Now, I have always found this distinction between words with and without quotes helpful. It allows me to talk about what I need to talk about while still being a good person (I believe) and while offending only the smallest subset of people. (Whether people have the right not to be offended will also be the subject of a later post.) But the blogger at Yo, Is This Racist? has made me second-guess myself.
The blog is what it sounds like. People write in asking if something is racist and the blogger, whose name is Andrew, I think, answers as humorously as possible while still being informative. After responding to a string of questions asking about justifications for allowing White people to use the word, Andrew wrote the following:
“basically there is only one thing in the world that White people aren’t allowed to do, and the forbidden fruit drives them absolutely fucking crazy.”
I love this response. Of course, there are plenty of things White people aren’t allowed to do (murder, rape, etc.) but the point is well taken, and my entire post is just an excuse to talk about this observation. It does drive me crazy that I can’t use the word. It doesn’t upset me at all that I can’t call anyone nigger or refer to them as such, I have no desire to. But the idea that I can’t use it in the classroom under certain conditions of appropriateness (or that there are, by definition, no conditions of appropriateness) -- the notion that by typing the word in this paragraph I am being racist -- I find this baffling. We should be able to talk about these things, at least on the meta-level. It is how we grow and learn.
But, the fact that I fit the blogger’s description of a White person being driven crazy makes me seriously reconsider my position. Am I "safe" from accusation because I'm using it t teach? I think so. In scholarly contexts, when we are talking about the word itself, does the inquiry and self-awareness not contain the violence inherent in the word just enough to allow people to discuss it? Or, in the end, am I just kidding myself?
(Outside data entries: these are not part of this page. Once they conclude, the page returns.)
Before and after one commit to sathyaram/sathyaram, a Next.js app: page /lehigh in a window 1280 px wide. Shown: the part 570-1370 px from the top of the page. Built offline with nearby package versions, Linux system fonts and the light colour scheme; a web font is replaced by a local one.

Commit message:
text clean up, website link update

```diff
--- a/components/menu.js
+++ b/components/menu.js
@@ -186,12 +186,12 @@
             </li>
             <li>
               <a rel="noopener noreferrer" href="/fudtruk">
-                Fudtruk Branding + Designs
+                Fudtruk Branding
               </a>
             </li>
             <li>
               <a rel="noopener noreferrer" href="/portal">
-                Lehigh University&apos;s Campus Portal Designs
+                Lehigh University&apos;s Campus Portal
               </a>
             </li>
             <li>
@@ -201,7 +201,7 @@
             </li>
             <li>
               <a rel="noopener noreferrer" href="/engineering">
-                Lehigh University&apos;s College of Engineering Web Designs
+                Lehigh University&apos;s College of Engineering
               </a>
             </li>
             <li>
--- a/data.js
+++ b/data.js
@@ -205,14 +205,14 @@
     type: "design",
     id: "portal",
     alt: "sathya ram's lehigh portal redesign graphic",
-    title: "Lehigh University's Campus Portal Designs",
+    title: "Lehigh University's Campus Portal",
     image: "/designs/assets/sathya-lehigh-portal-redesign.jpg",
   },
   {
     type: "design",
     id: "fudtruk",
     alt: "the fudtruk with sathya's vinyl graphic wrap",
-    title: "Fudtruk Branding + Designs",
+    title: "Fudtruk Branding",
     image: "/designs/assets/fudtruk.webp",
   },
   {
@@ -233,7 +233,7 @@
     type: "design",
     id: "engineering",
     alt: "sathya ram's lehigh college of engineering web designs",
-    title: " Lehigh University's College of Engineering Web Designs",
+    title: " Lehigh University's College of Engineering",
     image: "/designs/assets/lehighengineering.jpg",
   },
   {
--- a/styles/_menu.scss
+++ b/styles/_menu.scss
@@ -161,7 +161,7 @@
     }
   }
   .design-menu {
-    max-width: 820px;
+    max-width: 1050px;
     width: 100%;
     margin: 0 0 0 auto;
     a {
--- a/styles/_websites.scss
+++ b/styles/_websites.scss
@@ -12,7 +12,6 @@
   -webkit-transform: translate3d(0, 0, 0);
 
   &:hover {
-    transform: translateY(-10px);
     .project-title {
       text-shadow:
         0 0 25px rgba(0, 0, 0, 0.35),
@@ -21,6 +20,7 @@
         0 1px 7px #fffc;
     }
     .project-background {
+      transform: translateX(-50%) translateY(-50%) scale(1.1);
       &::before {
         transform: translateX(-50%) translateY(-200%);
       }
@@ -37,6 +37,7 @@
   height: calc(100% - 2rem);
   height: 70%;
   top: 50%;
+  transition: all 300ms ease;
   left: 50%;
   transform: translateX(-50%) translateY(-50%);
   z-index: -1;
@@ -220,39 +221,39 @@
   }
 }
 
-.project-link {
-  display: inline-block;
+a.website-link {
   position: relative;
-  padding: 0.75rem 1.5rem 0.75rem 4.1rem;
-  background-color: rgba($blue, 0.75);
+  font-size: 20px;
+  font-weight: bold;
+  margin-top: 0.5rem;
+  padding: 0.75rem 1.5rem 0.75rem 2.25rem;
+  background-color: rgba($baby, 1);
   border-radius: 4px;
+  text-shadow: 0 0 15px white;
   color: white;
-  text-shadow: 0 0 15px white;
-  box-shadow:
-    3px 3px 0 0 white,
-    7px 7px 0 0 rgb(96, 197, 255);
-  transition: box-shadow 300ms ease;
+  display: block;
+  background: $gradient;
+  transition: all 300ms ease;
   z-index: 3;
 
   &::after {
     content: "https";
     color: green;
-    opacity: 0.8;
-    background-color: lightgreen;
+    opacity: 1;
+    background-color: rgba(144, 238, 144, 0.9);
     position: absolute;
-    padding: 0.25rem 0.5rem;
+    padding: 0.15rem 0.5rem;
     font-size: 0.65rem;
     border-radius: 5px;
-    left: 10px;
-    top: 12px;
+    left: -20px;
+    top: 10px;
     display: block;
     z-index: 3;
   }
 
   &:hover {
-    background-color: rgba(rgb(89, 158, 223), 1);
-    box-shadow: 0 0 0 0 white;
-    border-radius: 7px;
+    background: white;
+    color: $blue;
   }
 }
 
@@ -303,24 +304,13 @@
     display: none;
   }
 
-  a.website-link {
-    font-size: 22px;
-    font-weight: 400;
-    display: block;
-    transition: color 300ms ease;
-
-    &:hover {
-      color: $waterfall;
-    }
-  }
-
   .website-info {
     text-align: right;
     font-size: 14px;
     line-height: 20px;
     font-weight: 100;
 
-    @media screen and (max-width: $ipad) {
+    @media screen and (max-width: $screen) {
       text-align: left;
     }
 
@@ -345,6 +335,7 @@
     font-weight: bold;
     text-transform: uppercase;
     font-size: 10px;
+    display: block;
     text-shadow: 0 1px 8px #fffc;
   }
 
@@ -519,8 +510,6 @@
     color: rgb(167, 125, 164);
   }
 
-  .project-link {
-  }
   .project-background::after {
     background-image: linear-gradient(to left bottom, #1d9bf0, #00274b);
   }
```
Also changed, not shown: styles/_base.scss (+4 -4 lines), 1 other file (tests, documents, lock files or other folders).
Is the word forbidden for White people in any form whether I like it or not?
In the end, I suppose, the question I’m asking can be boiled down to this: despite my attempts at being thoughtful and respectful,… is this blog post itself racist? I don't think it is, but I could very well be wrong.